The landscape of analog mixed-signal research is rapidly evolving and creating new scopes and opportunities. The first half of the talk will present different research themes currently pursued in Prof. Hossain’s group. He will briefly explain the motivation, recent progress, and significant milestones achieved in these research areas. The second half of the presentation will take a deeper dive into an example research work in the area of high-speed wireline signaling. To achieve the projected bandwidth increase in data centers (2x in 4 years), we either need to compensate for more loss or improve spectrum efficiency. Unfortunately, both approaches will create an SNR challenge in link design. For example, PAM-4 modulation improves spectrum efficiency by 2X compared to NRZ signaling, but eye height reduces by 3X, translating to a 9 dB SNR penalty. In reality, SNR penalty is much higher, which requires forward error correction (FEC) to improve the raw BER from 10-6 to 10-12 at the cost of significant latency, complexity, and overhead. Therefore, it is critical to address the SNR and BER issue in multilevel signaling. This work proposes a sequence-coded PAM-4 link that provides 4-dB SNR gain for a low loss channel and 6-dB SNR gain for a high loss channel with 12.5% bandwidth overhead. The implemented prototype link includes sequence-coded transmitter and a self-converging and reduced state trellis structure at the receiver reconfigurable to support pulse amplitude modulation (PAM)-4 or PAM-5. Exploiting the channel ISI, the transmitter creates a trellis structure by independently setting the tap weights and skew between the MSB and LSB digital-to-analog converters (DACs). The receiver, including the digital decoder, consumes only 52 mW. The implemented transceiver in 28-nm fully depleted silicon-on-insulator (FDSOI) operates up to 32 Gb/s with 2.6-pJ/bit efficiency compensating up to 30-dB loss. Sequence-coded PAM-5 reduces hardware complexity by 66% compared to one-tap loop-unrolled decision feedback equalization (DFE) for similar performance. Finally, based on these ideas 112 Gb/s and 224 Gb/s solutions will be presented. The talk will conclude with the future direction of high-speed link design.
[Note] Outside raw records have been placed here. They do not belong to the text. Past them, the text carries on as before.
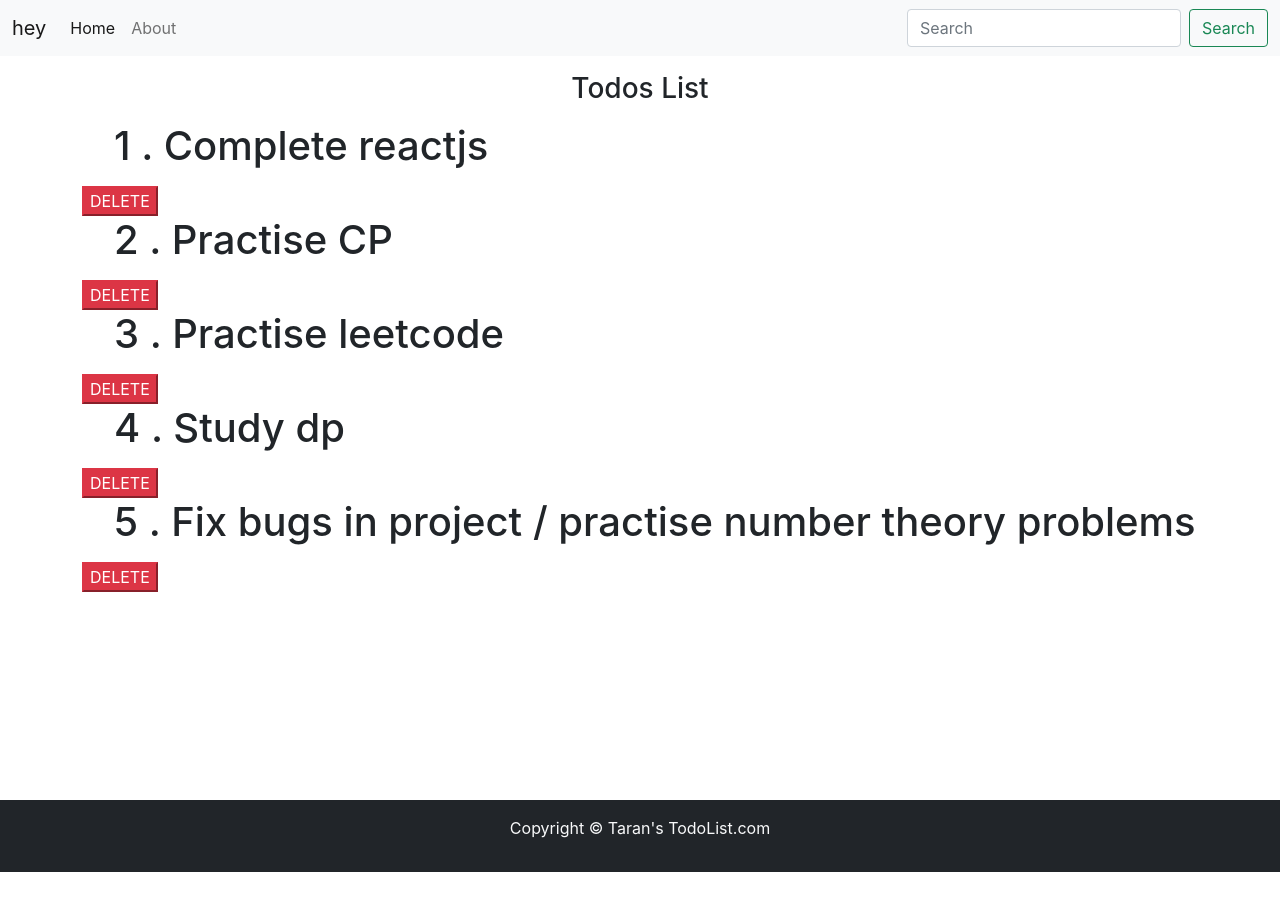
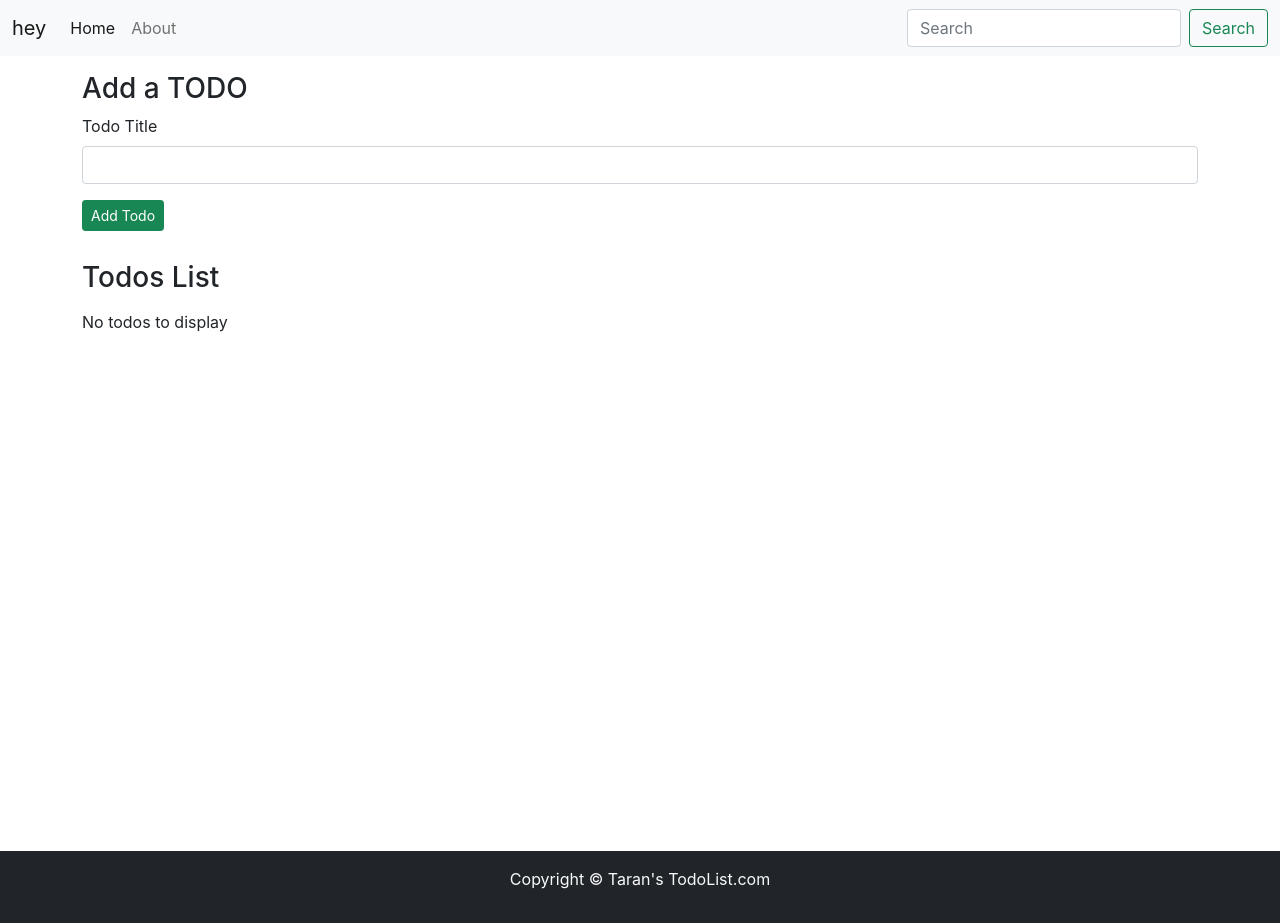
Before and after one commit to singhtaran1005/to-do-using-js-, a React (Create React App) app: page / in a window 1280 px wide. Before the commit the page ends 872 px from the top, so only its background shows below. Built offline with nearby package versions, Linux system fonts and the light colour scheme.

Commit message:
fixed_(add_delete)_todo

```diff
--- a/src/App.js
+++ b/src/App.js
@@ -1,46 +1,66 @@
-
-import logo from './logo.svg';
-import './App.css';
+import logo from "./logo.svg";
+import "./App.css";
 // import footer from './components/footer'
 import Header from "./components/header";
 import { Todos } from "./components/todos";
 import { Footer } from "./components/footer";
-import React, { useState } from 'react';
-
+import { Add_todo } from "./components/add_todo";
+import React, { useState } from "react";
 
 function App() {
   const onDelete = (todo) => {
     console.log("I am delete of a todo", todo);
     // let index = todos.indexOf(todo);
     // todos.splice(index, 1);
+    //deleting todos ->
+    setTodos(
+      todos.filter((e) => {
+        return e !== todo;
+      })
+    );
+  };
 
-    //deleting todos ->
-    setTodos(todos.filter((e) => {
-      return e !== todo;
-    }));
+  const addTodo = (title) => {
+    console.log("Add title", title);
+    let no;
+    if (todos.length == 0) {
+      no = 1;
+    } else {
+      no = todos[todos.length - 1].no + 1; //add todos number
+    }
+    const myTodo = {
+      no: no,
+      title: title,
+    };
+    setTodos([...todos, myTodo]);
+    console.log(myTodo);
   };
   const [todos, setTodos] = useState([
-    {
-      no: 1,
-      title: "Complete reactjs"
-    },
-    {
-      no: 2,
-      title: "Practise CP"
-    }, {
-      no: 3,
-      title: "Practise leetcode"
-    }, {
-      no: 4,
-      title: "Study dp"
-    }, {
-      no: 5,
-      title: "Fix bugs in project / practise number theory problems"
-    },
+    // {
+    //   no: 1,
+    //   title: "Complete reactjs",
+    // },
+    // {
+    //   no: 2,
+    //   title: "Practise CP",
+    // },
+    // {
+    //   no: 3,
+    //   title: "Practise leetcode",
+    // },
+    // {
+    //   no: 4,
+    //   title: "Study dp",
+    // },
+    // {
+    //   no: 5,
+    //   title: "Fix bugs in project / practise number theory problems",
+    // },
   ]);
   return (
     <>
       <Header title="hey" />
+      <Add_todo addTodo={addTodo}></Add_todo>
       <Todos todos={todos} onDelete={onDelete} />
       <Footer></Footer>
     </>
--- a/src/components/add_todo.js
+++ b/src/components/add_todo.js
@@ -0,0 +1,55 @@
+import React, { useState } from "react";
+
+export const Add_todo = ({addTodo}) => {
+  const [title, setTitle] = useState("");
+
+  const submit = (e) => {
+    e.preventDefault();
+    if(!title){
+      alert("Title cannot be blanked");
+    }
+
+   addTodo(title);
+  };
+  return (
+    <div className="container my-3">
+      <h3>Add a TODO </h3>
+      <form onSubmit={submit}>
+        <div class="mb-3">
+          <label for="title" class="form-label">
+            Todo Title{" "}
+          </label>
+          <input
+            type="text"
+            value={title}
+            onChange={(e) => {
+              setTitle(e.target.value);
+            }}
+            class="form-control"
+            id="exampleInputEmail1"
+            aria-describedby="emailHelp"
+          />
+        </div>
+        {/* <div class="mb-3">
+          <label for="exampleInputPassword1" class="form-label">
+            Title
+          </label>
+          <input
+            type="password"
+            class="form-control"
+            id="exampleInputPassword1"
+          />
+        </div> */}
+        {/* <div class="mb-3 form-check">
+          <input type="checkbox" class="form-check-input" id="exampleCheck1" />
+          <label class="form-check-label" for="exampleCheck1">
+            Check me out
+          </label>
+        </div> */}
+        <button type="submit" class="btn btn-sm btn-success">
+          Add Todo
+        </button>
+      </form>
+    </div>
+  );
+};
--- a/src/components/footer.js
+++ b/src/components/footer.js
@@ -1,13 +1,13 @@
 import React from 'react'
 
 export const Footer = () => {
-    let footerstyle = {
-        position: "absolute",
-        top: "100vh",
-        width: "100%"
-    }
+    // let footerstyle = {
+    //     position: "relative",
+    //     top: "10vh",
+    //     width: "100%"
+    // }
     return (
-        <footer className="bg-dark text-light py-3" style={footerstyle} >
+        <footer className="bg-dark text-light py-3" >
             <p className="text-center">Copyright &copy; Taran's TodoList.com</p>
         </footer>
     )
--- a/src/components/todos.js
+++ b/src/components/todos.js
@@ -3,21 +3,30 @@ import { Work } from "./work";
 
 
 export const Todos = (props) => {
+    let myStyle = {
+        minHeight: "70vh",
+        margin: "30px auto"
+    }
     return (
-        <div className="container">
+        <div className="container" style={myStyle}>
 
-            <h3 className="text-center my-3">Todos List </h3>
+            <h3 className=" my-3">Todos List </h3>
 
             {
-            //  document.write(props.todos.length),
+                //  document.write(props.todos.length),
 
-              props.todos.length === 0 ? "No todos to display" :
-                props.todos.map((todo) => {
-                    return <Work todo={todo} key={todo.no} onDelete={props.onDelete} />
-                })
+                props.todos.length === 0 ? "No todos to display" :
+                    props.todos.map((todo) => {
+                        return (
+                            <>
+                                <Work todo={todo} key={todo.no} onDelete={props.onDelete} />
+                                <hr/>
+
+                            </>)
+                    })
                 // )
             }
 
-        </div>
+        </div >
     )
 }
```
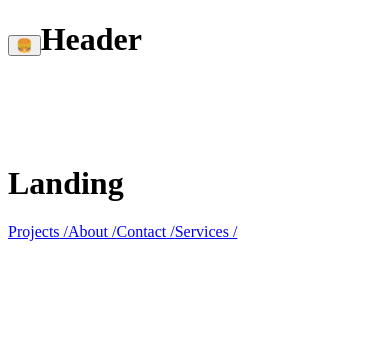
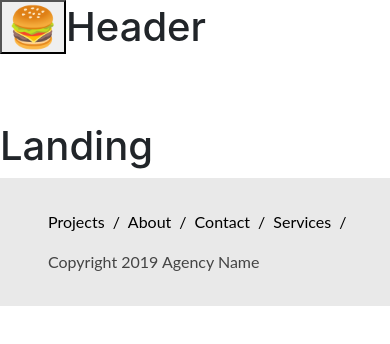
Before and after one commit to calvchum/agency-webpage, a React (Create React App) app: page / in a window 390 px wide. Shown: the top 344 px of the page. Built offline with nearby package versions, Linux system fonts and the light colour scheme.

Commit message:
footer done & responsive

```diff
--- a/package.json
+++ b/package.json
@@ -3,6 +3,7 @@
   "version": "0.1.0",
   "private": true,
   "dependencies": {
+    "bootstrap": "^4.3.1",
     "node-sass": "^4.12.0",
     "react": "^16.8.6",
     "react-bootstrap": "^1.0.0-beta.8",
--- a/src/components/Footer.js
+++ b/src/components/Footer.js
@@ -5,28 +5,30 @@ import { Container, Row, Col } from 'react-bootstrap';
 
 class Footer extends Component {
   render() {
+
+  {/* NAVIGATION LINKS */}
     let menuLinks = data.menuItems.map((item, i) => {
       return (
-        <Link to={item.link} key={i}>
-          <li className="footer-link-item" key={i}>{item.title} / </li>
+        <Link to={item.link} className="body-text footer-link-item" key={i}>
+          <li key={i}> {item.title} </li>
+          <div> / </div>
         </Link>
       )
     })
 
     return (
-      <Container>
-        <Row>
-          <Col>
+        <Row className="footer-container">
+    {/* RENDERING NAVIGATION LINKS */}
+          <Col className="footer-content-align" xs="12" md="6" lg="6">
             <ul className="footer-navigation">
               {menuLinks}
             </ul>
           </Col>
-
-          <Col>
-
+    {/* COPYRIGHT */}
+          <Col className="footer-content-align copyright-justify-content" xs="12" md="6" lg="6">
+            <p className="body-text ">Copyright 2019 Agency Name</p>
           </Col>
         </Row>
-      </Container>
     );
   }
 }
--- a/src/index.js
+++ b/src/index.js
@@ -1,8 +1,9 @@
 import React from 'react';
 import ReactDOM from 'react-dom';
+import './styles/style.scss';
+import 'bootstrap/dist/css/bootstrap.min.css';
+import * as serviceWorker from './serviceWorker';
 import App from './components/App';
-import * as serviceWorker from './serviceWorker';
-import './styles/style.scss';
 
 
 ReactDOM.render(<App />, document.getElementById('root'));
--- a/src/styles/_footer.scss
+++ b/src/styles/_footer.scss
@@ -1,10 +1,48 @@
+.footer-container {
+  min-height: 88px;
+  background: $grey;
+  padding: 24px 0px;
+}
+
 .footer-navigation {
   display: flex;
   list-style: none;
-  padding: 0px;
+  padding-left: 48px;
+  margin: 0px;
+}
+.footer-content-align {
+  display: flex;
+  align-items: center;
+  color: $charcoal;
+}
+.copyright-justify-content {
+  justify-content: flex-end;
+  margin-bottom: 0px;
+  & p {
+    margin-bottom: 0px;
+    padding: 0px 48px 0px 0px;
+  }
+}
+.footer-link-item {
+  text-decoration: none !important;
+  display: flex;
+  color: #000000;
+  &:hover {
+    color: $charcoal;
+  }
+  & div {
+    padding: 0px 8px;
+  }
 }
 
-.footer-link-item {
-    text-decoration: none !important;
-
+@media (max-width: 768px) {
+  .copyright-justify-content {
+    justify-content: flex-start;
+    & p {
+      padding: 0px 0px 0px 48px;
+    }
   }
+  .footer-content-align {
+    padding: 8px 0px;
+  }
+}
```
Also changed, not shown: 1 other file (tests, documents, lock files or other folders).
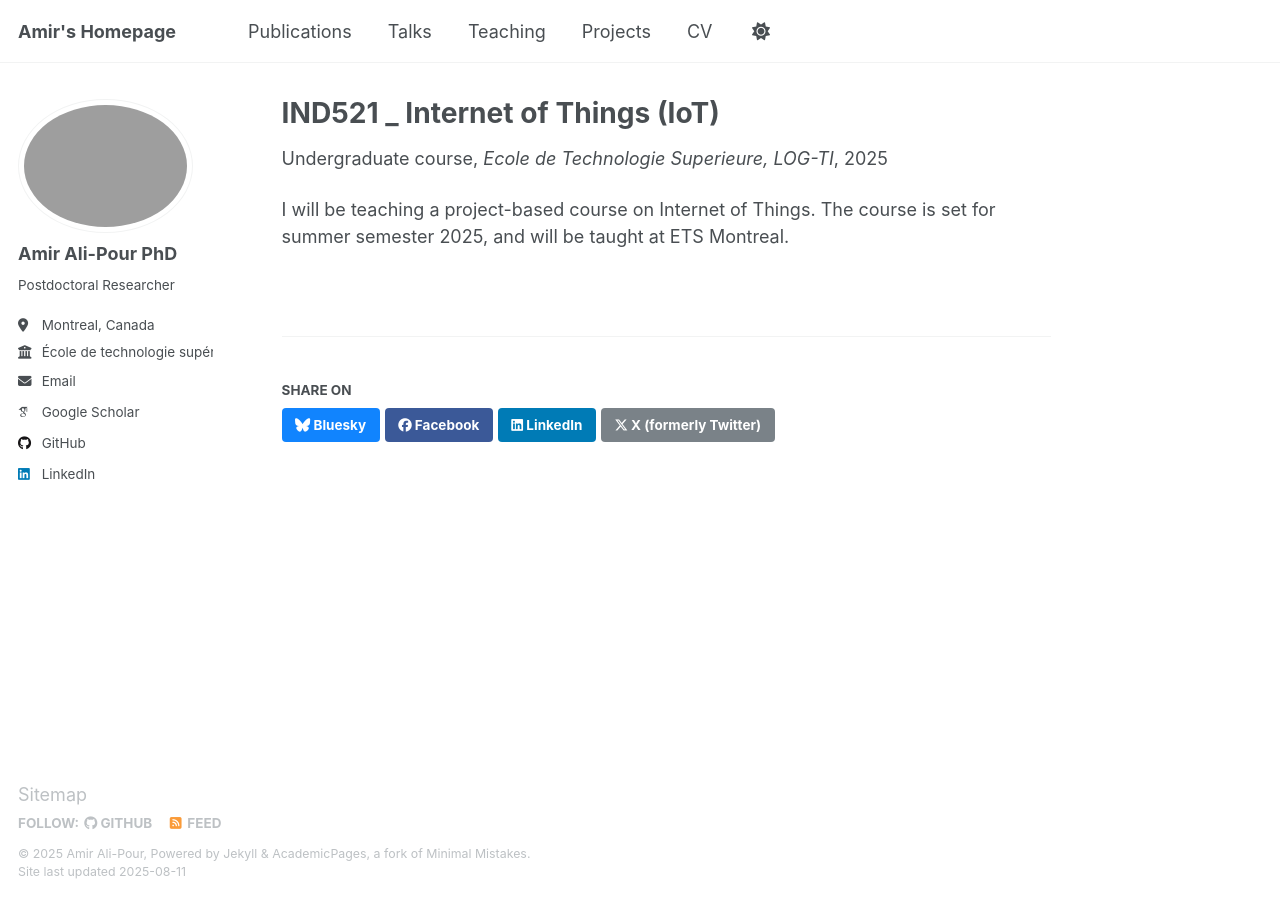
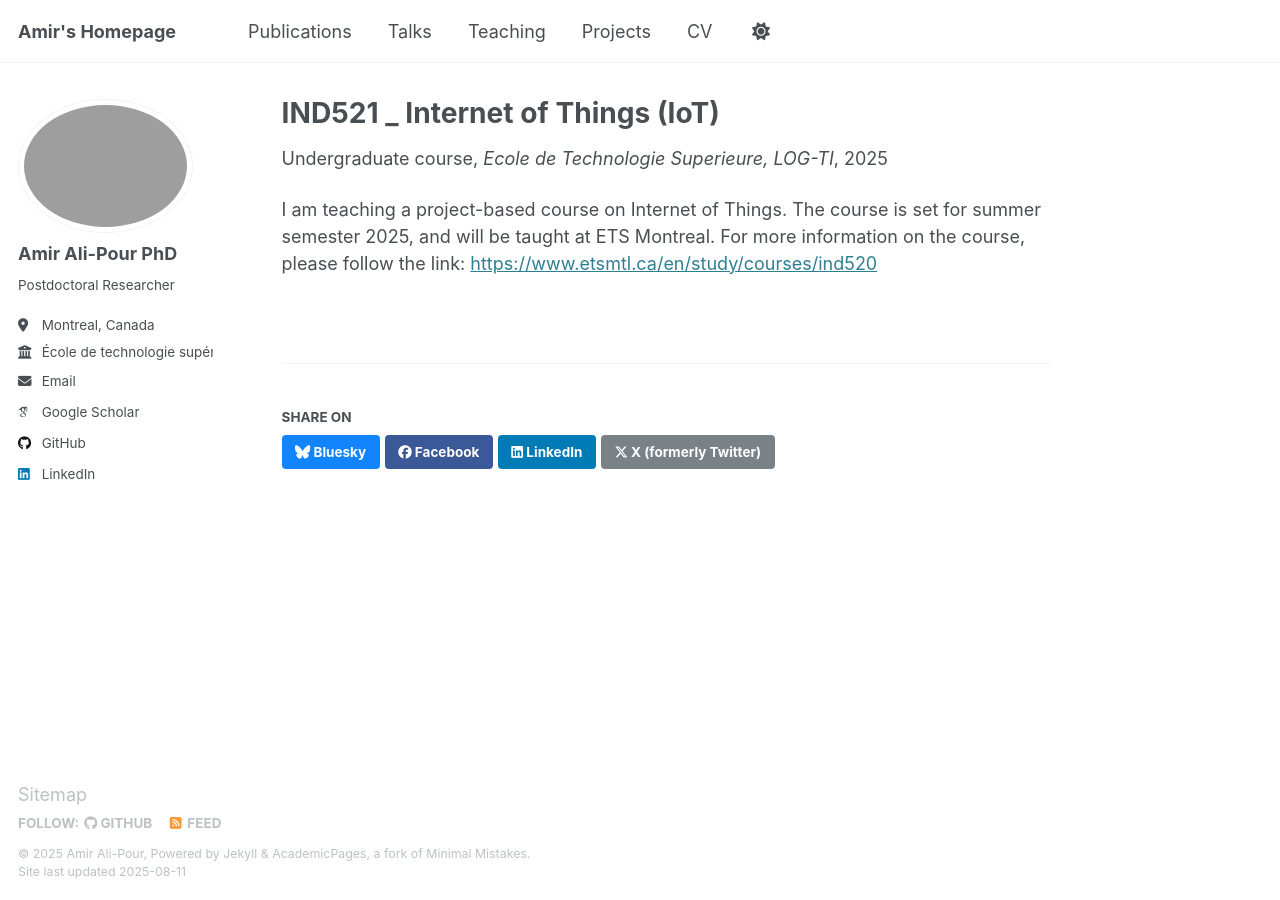
Before and after one commit to ali-pour-amir/ali-pour-amir.github.io, a Jekyll site: the page built from _teaching/2025-summer-teaching-1.md, in a window 1280 px wide. Built offline with Jekyll 4.4.1, drawn with Linux system fonts in a browser that asks for light colours; some web fonts are replaced.

Commit message:
Update 2025-summer-teaching-1.md

```diff
--- a/_teaching/2025-summer-teaching-1.md
+++ b/_teaching/2025-summer-teaching-1.md
@@ -8,4 +8,5 @@ date: 2025-05-01
 location: "Montreal, Quebec, Canada"
 ---
 
-I will be teaching a project-based course on Internet of Things. The course is set for summer semester 2025, and will be taught at ETS Montreal.
+I am teaching a project-based course on Internet of Things. The course is set for summer semester 2025, and will be taught at ETS Montreal.
+For more information on the course, please follow the link: [https://www.etsmtl.ca/en/study/courses/ind520](https://www.etsmtl.ca/en/study/courses/ind520)
```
Masum Hossain received the M.Sc. degree from Queen’s University, Kingston, ON, Canada, in 2005, and the Ph.D. degree from the University of Toronto, Toronto, ON, in 2010. From 2008 to 2010, he was with the Analog and Mixed-Signal Division, Gennum Corporation, Burlington, ON, where he was involved in developing the world’s highest capacity and most power-efficient cross point router solution. He was a Senior Member of Technical Staff with the Rambus Laboratory, Sunnyvale, CA, USA, where he was involved in advanced equalization and clock recovery techniques for interfaces. He has spent several years in industrial research. In 2013, he joined the Department of Electrical and Computer Engineering, University of Alberta, Edmonton, AB, Canada, where he established his Mixed-Signal Research group. Dr. Hossain was a recipient of the Best Student Paper Award at the 2008 IEEE Custom Integrated Circuits Conference and the Analog Device’s Outstanding Student Designer Award in 2010. In 2016, he received the Rambus’s distinguished inventor award for 20 unique patents.